I think it’s important to really ask yourself if you’re upset about not being with your partner or not being in a relationship. My fixation on needing to be in a relationship often made me ignore red flags; once I realised the alternative of being on my own wasn’t the horrific option I’d framed it to be in my mind, I was able to evaluate things more clearly and walk away more easily when I knew things weren’t right. As cheesy as it sounds, learning to be happy on your own post breakup is so important.

Alisha, 28, Cambridge

Let go of the need for closure

It shouldn’t have come as a surprise when the guy I was seeing, who I now realise was never really interested in me, broke it off via text… but it did. I was absolutely shattered and desperate for one last talk, telling myself it was absolutely vital I understood in order to get closure. It actually took a light bulb moment from reading a clichéd self-help book that made me realise I was never going to get the exact response I was looking for, and ultimately, the closure I needed had to come from me in accepting it was over. Once I’d made peace with that, I could start the healing.

Natasha, 33, Leeds

You may also like

Toxic relationships: 8 ways to move on after a break up

Learn what you will and won’t tolerate

In my early 20s, I had a series of long-term boyfriends who tried to control and change me; from where I went to how I looked and what I wore. One even openly admitted they wouldn’t have dated me if they’d known I suffered from anxiety and depression. After each one ended, I learned a little more about what I would and wouldn’t accept in future relationships, and perhaps most importantly, how I wanted to feel in them.

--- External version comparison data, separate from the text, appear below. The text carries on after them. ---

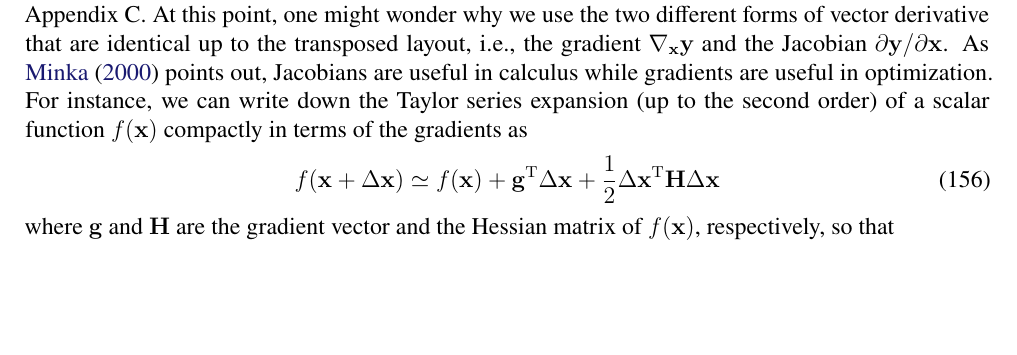
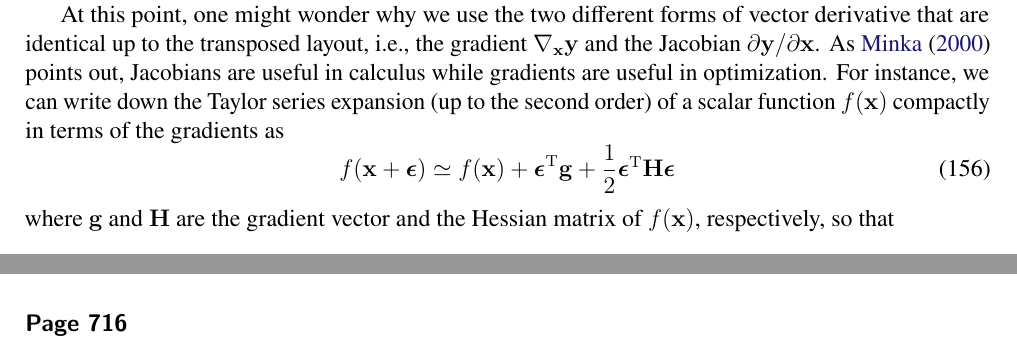
Before and after one commit to yousuketakada/prml_errata, a LaTeX document (prml_errata.tex): part of page 29 of 36 before the commit and two parts of pages 29 and 36 of 37 after it, the two joined at a grey line, cut so that both start at the same text, the shorter picture padded with empty space. Compiled offline with pdfLaTeX.

Commit message:
Edit erratum for (C.17)

```diff
--- a/prml_errata.tex
+++ b/prml_errata.tex
@@ -2356,10 +2357,10 @@ For instance, we can write down the Taylor series expansion
 (up to the second order) of a scalar function~$f(\mathbf{x})$ compactly
 in terms of the gradients as
 \begin{equation}
-f(\mathbf{x} + \Delta\mathbf{x}) \simeq
+f(\mathbf{x} + \bm{\epsilon}) \simeq
 f(\mathbf{x})
-+ \mathbf{g}^{\operatorname{T}} \Delta\mathbf{x}
-+ \frac{1}{2} {\Delta\mathbf{x}}^{\operatorname{T}} \mathbf{H} \Delta\mathbf{x}
++ \bm{\epsilon}^{\operatorname{T}} \mathbf{g}
++ \frac{1}{2} {\bm{\epsilon}}^{\operatorname{T}} \mathbf{H} \bm{\epsilon}
 \end{equation}
 where $\mathbf{g}$ and $\mathbf{H}$ are the gradient vector and the Hessian matrix of
 $f(\mathbf{x})$, respectively, so that
```
Also changed, not shown: prml_errata.tex (1 more changed lines).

It was in learning more about myself and my boundaries that led me to my fiancé, who accepts and loves me for who I am – something I now know I deserve.

Fay, 27, London

In some shape or other, all these pieces of advice remind me of a line from one of my favourite books, A Little Life, which, for me, perfectly sums up the beauty in the breakdown: “… things get broken, and sometimes they get repaired, and in most cases, you realise that no matter what gets damaged, life rearranges itself to compensate for your loss, sometimes wonderfully.” 

Because, time and time again, we somehow get through the pain and often find something spectacular on the other side; whether that’s the strength we found to heal, a fun new hobby, or eventually, the faith to risk it all and love again.

Sign up for the latest news and must-read features from Stylist, so you don't miss out on the conversation.

By entering my email I agree to Stylist’s Privacy Policy

Images: Getty